_Work item:_
Count up the lines below that hold "data", then give that count by itself.

[Information shown Boundary: Start]

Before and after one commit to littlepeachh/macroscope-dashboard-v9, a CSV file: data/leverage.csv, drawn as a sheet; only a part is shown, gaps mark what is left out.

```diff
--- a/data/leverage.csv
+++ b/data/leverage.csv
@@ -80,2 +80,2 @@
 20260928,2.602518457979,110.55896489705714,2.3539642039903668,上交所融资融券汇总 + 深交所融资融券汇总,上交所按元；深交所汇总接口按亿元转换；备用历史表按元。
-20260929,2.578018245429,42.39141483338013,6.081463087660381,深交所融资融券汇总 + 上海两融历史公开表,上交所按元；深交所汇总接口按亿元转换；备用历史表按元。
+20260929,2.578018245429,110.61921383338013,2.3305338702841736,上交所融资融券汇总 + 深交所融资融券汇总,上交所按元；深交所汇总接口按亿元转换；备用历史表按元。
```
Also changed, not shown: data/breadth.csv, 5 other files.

[Information shown Boundary: End]

_Response to this exercise:_
4